Farha is the only known Indian member of the International Egg Art Guild (IEAG), a non-profit association of artists, artisans, and craftspeople, who work with natural eggs as an art or folk art medium. One got a glimpse of the unique egg art at her first recent solo four-day exhibition, aptly titled ‘Eggxotica’ in New Delhi.

Her repertoire of egg art included a wide selection of decorated ostrich, emu, goose, duck, turkey, guinea and chicken eggs. Farha employs various techniques for decorating eggshells like cutting, carving, decoupage, trolling, etching, engraving, dyeing and beadwork.

The art of egg decoration goes back to early civilisations, when eggs were coloured and used as gifts to celebrate the re-birth of life on the earth. Ostrich eggshell with engraved hatched patterns have been found as early as 60,000 years ago at Diepkloof Rock Shelter in South Africa.

From ancient time until now, eggs have been decorated in many ways. Ostrich, emu, rhea, goose, turkey, duck, swan, hen and pigeon eggshells are used by the egg artists. Egg shells, particularly those of ostrich, are known to work as repellent to spiders and other insects. In India, hen eggshells are commonly used to ward off lizards.

According to the Provincial Museum of Alberta, egg collecting has been practiced for centuries. At first, eggshells were hung in medieval homes for decoration and later, eggs became popular items to collect.

"I was deeply interested in art and craft since my school days," Farha, who hails from Hyderabad, said. After doing honours in English Literature, she pursued her interest in various mediums. She has passion for egg decorations and silk painting. But she is equally adept at charcoal, thermo, cole, tiles and glass paintings, aluminium foil work, glitter and zardori work and soft-toy making.

The eggs used for her artistry belong to hatchery or farm-grown birds only. No eggs are taken from the wild. Ostrich eggs are naturally a pearl white to cream colour. The next largest eggshells Farha uses come from the emu, which are beautiful deep emerald green.
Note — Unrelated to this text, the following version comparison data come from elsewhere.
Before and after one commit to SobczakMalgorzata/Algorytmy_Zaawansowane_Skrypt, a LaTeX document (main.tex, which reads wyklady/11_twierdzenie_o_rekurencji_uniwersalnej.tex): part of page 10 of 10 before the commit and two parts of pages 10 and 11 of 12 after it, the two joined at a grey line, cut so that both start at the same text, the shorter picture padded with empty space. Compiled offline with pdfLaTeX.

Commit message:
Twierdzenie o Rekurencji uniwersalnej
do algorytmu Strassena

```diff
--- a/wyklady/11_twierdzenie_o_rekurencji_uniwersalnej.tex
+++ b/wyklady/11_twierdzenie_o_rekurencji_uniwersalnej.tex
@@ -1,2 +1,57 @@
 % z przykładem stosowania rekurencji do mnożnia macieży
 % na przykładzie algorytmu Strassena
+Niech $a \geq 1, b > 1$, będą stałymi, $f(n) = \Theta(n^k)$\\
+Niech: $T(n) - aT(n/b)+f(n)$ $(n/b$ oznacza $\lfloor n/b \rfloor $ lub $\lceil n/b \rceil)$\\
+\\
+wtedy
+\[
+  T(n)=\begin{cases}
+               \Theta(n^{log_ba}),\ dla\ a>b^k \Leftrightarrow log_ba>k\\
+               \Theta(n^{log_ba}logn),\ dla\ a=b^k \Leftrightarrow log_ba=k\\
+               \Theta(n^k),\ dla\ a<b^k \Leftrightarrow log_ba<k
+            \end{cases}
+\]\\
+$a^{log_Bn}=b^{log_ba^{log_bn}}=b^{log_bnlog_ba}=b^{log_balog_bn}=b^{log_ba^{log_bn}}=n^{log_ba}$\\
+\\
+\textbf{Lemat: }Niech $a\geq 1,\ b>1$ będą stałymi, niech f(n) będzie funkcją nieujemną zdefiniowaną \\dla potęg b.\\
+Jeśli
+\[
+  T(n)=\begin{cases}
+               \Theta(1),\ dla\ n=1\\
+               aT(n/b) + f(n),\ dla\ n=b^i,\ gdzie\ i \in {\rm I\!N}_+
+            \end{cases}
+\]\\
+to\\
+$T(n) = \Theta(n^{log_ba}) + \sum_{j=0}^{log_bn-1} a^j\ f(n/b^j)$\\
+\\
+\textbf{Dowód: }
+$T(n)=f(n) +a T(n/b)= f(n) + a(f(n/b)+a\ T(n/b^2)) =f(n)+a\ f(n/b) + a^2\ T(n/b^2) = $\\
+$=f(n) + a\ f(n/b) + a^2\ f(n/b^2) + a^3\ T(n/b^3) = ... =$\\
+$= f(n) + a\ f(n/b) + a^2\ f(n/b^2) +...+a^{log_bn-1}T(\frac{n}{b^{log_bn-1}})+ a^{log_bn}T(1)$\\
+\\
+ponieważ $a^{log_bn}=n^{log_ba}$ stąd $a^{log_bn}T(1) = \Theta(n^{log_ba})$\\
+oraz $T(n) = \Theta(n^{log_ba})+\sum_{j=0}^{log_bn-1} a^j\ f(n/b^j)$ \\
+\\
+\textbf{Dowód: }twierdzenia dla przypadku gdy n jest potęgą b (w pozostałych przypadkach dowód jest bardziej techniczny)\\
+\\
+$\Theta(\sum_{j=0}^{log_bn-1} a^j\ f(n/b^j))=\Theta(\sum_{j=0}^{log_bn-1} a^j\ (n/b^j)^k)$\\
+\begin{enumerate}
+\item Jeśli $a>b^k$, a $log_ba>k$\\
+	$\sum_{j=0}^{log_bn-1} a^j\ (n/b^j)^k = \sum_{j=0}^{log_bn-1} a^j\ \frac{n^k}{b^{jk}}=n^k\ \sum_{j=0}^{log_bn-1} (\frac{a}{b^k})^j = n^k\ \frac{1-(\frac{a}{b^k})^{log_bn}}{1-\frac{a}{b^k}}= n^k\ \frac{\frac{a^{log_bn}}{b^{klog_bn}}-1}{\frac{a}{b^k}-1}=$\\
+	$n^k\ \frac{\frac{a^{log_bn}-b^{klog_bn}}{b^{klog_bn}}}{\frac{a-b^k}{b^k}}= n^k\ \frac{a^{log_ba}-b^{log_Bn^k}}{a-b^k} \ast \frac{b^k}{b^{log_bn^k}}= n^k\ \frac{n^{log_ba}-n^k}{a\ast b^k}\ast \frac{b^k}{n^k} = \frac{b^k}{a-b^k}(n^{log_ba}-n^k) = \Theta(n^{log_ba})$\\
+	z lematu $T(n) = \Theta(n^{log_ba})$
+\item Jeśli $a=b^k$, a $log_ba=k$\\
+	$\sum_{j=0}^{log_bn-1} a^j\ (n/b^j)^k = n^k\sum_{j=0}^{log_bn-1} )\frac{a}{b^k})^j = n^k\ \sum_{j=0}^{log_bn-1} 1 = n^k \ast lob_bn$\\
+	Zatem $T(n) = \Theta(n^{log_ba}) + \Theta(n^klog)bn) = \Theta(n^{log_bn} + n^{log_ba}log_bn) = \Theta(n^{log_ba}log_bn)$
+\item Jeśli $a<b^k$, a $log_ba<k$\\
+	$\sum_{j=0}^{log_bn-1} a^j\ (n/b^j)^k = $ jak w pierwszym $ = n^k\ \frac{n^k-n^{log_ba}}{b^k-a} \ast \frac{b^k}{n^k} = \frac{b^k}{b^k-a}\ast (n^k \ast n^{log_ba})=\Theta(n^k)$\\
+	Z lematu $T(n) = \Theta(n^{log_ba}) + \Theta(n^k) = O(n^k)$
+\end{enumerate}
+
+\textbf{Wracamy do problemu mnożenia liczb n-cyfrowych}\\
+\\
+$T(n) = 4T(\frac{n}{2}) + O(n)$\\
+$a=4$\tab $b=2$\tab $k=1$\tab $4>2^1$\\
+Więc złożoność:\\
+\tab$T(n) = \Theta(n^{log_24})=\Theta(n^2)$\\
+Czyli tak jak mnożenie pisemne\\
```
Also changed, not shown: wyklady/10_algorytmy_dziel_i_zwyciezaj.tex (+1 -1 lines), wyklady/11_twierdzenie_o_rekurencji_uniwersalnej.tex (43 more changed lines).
The innermost layer is white, the middle layer is teal green, and the outer layer is a deep green textured coating.

"This is one feature that distinguishes emu eggs from all others, making each one unique and genuinely beautiful.`A0To expose the last layer is a challenge because the white layer is very, very thin and easily penetrated when carving," says Farha.

At ‘Eggxotica’ exhibition, one could make out that Farha had created each egg with great precision and ingenuity and involved several hours of intricate work. "The price of each decorated egg depends on its size and the ornamentation," she explains.
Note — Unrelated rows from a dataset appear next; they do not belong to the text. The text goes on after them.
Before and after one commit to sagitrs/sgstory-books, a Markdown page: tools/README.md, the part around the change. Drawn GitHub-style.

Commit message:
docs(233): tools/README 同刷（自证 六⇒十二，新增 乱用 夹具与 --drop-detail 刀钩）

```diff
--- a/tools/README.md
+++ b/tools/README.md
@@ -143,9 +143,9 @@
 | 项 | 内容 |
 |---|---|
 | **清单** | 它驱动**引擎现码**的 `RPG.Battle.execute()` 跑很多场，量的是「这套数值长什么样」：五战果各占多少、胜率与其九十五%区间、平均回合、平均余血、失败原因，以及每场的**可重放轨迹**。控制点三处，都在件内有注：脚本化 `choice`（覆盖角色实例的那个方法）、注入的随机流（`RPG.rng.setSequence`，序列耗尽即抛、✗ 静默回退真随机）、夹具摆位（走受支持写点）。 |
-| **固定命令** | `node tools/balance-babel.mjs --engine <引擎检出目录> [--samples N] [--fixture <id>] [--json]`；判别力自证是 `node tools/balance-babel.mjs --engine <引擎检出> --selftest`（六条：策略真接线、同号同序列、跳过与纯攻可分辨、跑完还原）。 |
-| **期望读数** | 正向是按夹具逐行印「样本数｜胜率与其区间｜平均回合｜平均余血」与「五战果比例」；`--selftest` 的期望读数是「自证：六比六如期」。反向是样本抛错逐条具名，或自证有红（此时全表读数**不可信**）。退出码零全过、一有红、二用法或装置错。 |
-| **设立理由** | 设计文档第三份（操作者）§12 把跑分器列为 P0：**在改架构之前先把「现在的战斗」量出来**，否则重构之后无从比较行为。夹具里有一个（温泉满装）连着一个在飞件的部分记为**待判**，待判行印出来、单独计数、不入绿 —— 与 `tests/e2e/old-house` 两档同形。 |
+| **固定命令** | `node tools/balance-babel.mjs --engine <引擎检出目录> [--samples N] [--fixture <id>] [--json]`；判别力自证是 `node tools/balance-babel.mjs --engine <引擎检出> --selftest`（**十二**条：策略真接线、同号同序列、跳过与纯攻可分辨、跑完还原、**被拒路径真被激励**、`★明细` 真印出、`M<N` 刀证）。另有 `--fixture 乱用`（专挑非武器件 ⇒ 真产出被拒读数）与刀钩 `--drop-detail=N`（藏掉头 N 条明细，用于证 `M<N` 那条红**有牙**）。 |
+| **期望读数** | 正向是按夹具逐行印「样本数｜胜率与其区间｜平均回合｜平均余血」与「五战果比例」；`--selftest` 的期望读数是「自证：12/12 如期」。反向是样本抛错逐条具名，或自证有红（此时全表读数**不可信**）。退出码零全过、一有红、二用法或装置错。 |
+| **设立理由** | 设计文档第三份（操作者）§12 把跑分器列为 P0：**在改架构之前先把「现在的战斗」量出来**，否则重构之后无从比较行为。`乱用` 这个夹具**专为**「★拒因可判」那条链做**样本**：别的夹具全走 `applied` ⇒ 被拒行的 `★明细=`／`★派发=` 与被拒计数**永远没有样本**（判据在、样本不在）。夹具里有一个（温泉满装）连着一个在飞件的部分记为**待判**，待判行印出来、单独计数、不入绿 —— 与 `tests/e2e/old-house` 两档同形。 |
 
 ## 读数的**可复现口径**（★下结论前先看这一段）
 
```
She orders blown eggshells through internet, which are empty shells of unfertilised eggs that have not been used for hatching. She gets them from all over the world but mainly from America, Britain, Australia and some African countries. She cleans and disinfects the empty eggshells before working on them.

Using a high-speed tool for cutting to reduce torque, Farha prevents shattering. Shells are treated with liquid polymer to strengthen and preserve their natural beauty. The eggs are then mounted on beautiful silver and golden stands. Her collection of decorated eggs was first displayed in October 2003 for a month by the Art Lovers’ Group of H. Lundbeck A/S.

Her maiden solo exhibition of ‘Decorated Eggs and Silk Paintings’ was hosted by the Frederiksberg Commune, Denmark, at Byggeriets Hus in April 2004. A part of her collection was also displayed in the ‘Ramadan around the World’ exhibition in Jeddah in October 2005. Her second solo exhibition was held in Jeddah in June 2008, which was inaugurated by Princess Fahda Bint Al-Saud.

Farha came across egg art first time on in 1998, when her husband was posted in Qatar. "I immediately liked this fragile art. After learning the basics from a teacher such as cleaning and disinfecting the eggs, their hardening, varnishing and basic cutting," says Farha, "I started working to enrich my knowledge."

Mother of three teenagers, Farha says they give all kinds of vague and boyish ideas like, "why don’t I carve a skeleton or a vampire in an egg?"

"To sustain their involvement," Farha points out, "I was forced to place all kinds of toys or objects in the eggs. That is how the dwarfs landed up in my hen egg creations — ‘Dwarf’s Arch’ and ‘Santa’s Den’. Now, Farha sees an egg as a medium of expression.